    Cool idea, but wouldn't it be easier just to add some glow in the dark paint or tape? Considering the LED will only be visible in the dark anyway.


    11 years ago on Introduction

    Recently I came across Flatwire and Tapewire, both of which are meant for low profile wiring, would fit easily under grip tape or even just on the underside your board.


    12 years ago on Introduction

    ...not for nothing but why not use El wire? around the edge with clear wheels it would look alot like a hoverboard


    Reply 11 years ago on Introduction

    I've been wanting to use EL wire on my longboard for a while or at least light up my wheels. Unfortunately they don't stay clear for long after getting scuffed up and discolored from usual wear. I'm currently opting to use LED's that are much brighter than most EL wire and easier mount away from possible damage. Either way you still get a nice under-glow effect when riding at night.

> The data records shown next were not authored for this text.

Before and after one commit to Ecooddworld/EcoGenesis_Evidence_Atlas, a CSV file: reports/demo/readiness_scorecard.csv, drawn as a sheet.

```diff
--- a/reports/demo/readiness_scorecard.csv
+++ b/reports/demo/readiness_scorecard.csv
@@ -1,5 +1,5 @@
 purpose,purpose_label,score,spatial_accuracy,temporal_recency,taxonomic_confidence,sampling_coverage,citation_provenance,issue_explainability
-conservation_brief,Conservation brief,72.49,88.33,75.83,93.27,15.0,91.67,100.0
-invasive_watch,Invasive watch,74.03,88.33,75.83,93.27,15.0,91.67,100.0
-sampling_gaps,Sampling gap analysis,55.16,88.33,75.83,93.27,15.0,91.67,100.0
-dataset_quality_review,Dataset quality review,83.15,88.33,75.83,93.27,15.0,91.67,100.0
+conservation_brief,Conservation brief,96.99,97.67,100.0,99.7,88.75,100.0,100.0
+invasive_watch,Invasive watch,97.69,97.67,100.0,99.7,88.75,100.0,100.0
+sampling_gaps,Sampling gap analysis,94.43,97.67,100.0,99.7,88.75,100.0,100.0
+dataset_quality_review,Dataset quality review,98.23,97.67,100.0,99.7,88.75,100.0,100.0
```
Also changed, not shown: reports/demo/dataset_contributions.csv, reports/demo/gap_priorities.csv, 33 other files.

    Reply 12 years ago on Introduction

    Good idea but I live in China and i can't be bothered to buy online =p
    It would be cool thou

    Doctor Freeman

    what that picture with the leds shows me thats it's not road safe it shows me drivers are probably saying what the @%$& is that


    12 years ago on Introduction

    If you use conductive paint you wouldn't need the duct tape. not that duct tape isn't awesome, but it may not be up to the task of protecting wires from the wear and tear they experience on a skateboard. But this way you could paint your circuits anywhere you want, such as around the outside edge of the board.


    Reply 12 years ago on Introduction

     I thought of that... I also though of using copper plates cut into smaller bits and putting them under the grip tape so that nothing would be visible.